And then, as Douthat reaches what he sees as the heart of the matter — the Vatican synods on marriage and the family in 2014 and 2015 — his culture-warrior tendencies stir fully to life.
He casts the synods as a battle: warring factions, attacks and frontal assaults, purges and collaborators. Francis’ openness to the German cardinal Walter Kasper’s proposal to relax the ban on divorced-and-remarried people in Germany receiving Communion at Mass is framed as a liberal pope’s “crusade to change the church.”
Although Francis has invited free discussion more than any previous pope, his efforts to shape the synod’s outcome (he is the pope, after all) are seen as “stage-managing” and “deck-stacking.” The synod fathers’ disputes are rolled down the slippery slope and deemed a “full-scale theological crisis” in which the hope that Francis would foster unity and renewal is undone by the supposed liberals’ supposed desire to accommodate “the sexual revolution and all its works.”
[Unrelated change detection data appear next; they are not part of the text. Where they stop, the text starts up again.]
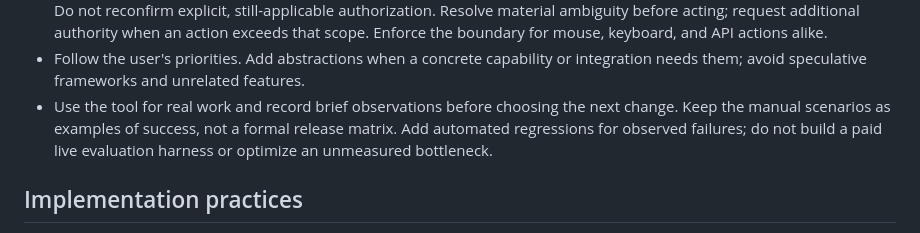
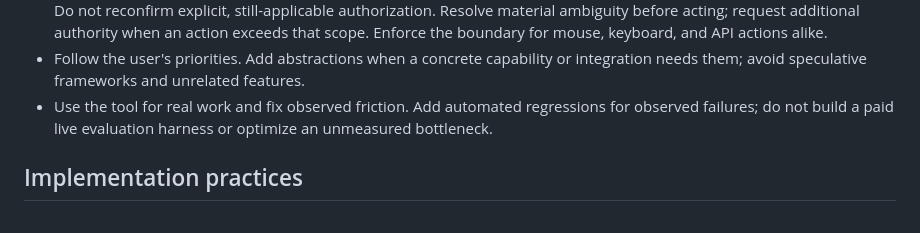
Before and after one commit to andrewruba/opensaysme, a Markdown page: AGENTS.md, the part around the change. GitHub-like rendering.

```diff
--- a/AGENTS.md
+++ b/AGENTS.md
@@ -42,10 +42,9 @@ an in-process tool host, and desktop probes. See
 - Follow the user's priorities. Add abstractions when a concrete
   capability or integration needs them; avoid speculative frameworks and unrelated
   features.
-- Use the tool for real work and record brief observations before choosing the next
-  change. Keep the manual scenarios as examples of success, not a formal release
-  matrix. Add automated regressions for observed failures; do not build a paid live
-  evaluation harness or optimize an unmeasured bottleneck.
+- Use the tool for real work and fix observed friction. Add automated regressions
+  for observed failures; do not build a paid live evaluation harness or optimize
+  an unmeasured bottleneck.
 
 ## Implementation practices
 
```
Also changed, not shown: docs/development.md (+3 -4 lines), docs/field-notes.md (deleted, +0 -38 lines).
Douthat’s own position is traditionalist-cum-literalist: Any relaxing of the Catholic teaching on marriage — one man, one woman, one time — means that core teachings can be changed; if core teachings can be changed, the Catholic Church is no longer the Catholic Church; and if the church is not the church, all hope is lost."
Douthat is a smart guy but he has a problem - blind faith. Once he committed to switching his critical intelligence off to accommodate a strangely-invisible super-presence, the fount of moral authority and one which extruded a portion of itself into a low-key itinerant Jewish preacher some two thousand years ago .. well, he felt he had to commit himself to Jesus's reported words as divinely-inspired axioms for life.
No matter the grievous consequences to perfectly respectable people (remarried divorcees - the case in point - enjoined to live as 'sister and brother'), the letter of the law must be served or the heavens shall fall. In the face of such egregious nonsense one can only wish more power to Francis's elbow.
As Elie observes:
"Vatican II was at once the church’s response to a crisis and the perpetuation of it. In less than five years the council fathers made changes whose number and scale dwarf the modest proposals floated in Francis’ pontificate — made them over the objections of Bill Buckley and other pundits who styled themselves as more Catholic than the pope. The biggest change had to do with the church’s relationship to Judaism, other churches and other religions.
In a few strokes, Jesus’ hard saying “No one comes to the Father except through me” and its Catholic expression (“Outside the church there is no salvation”) were softened and qualified. The change was profound and tradition-defying. Ever since, the church has affirmed the integrity of other faiths; ever since, Catholics have had to ask themselves, “Why be Catholic, when other ways are O.K., too?” Ever since, there has been no one clear answer."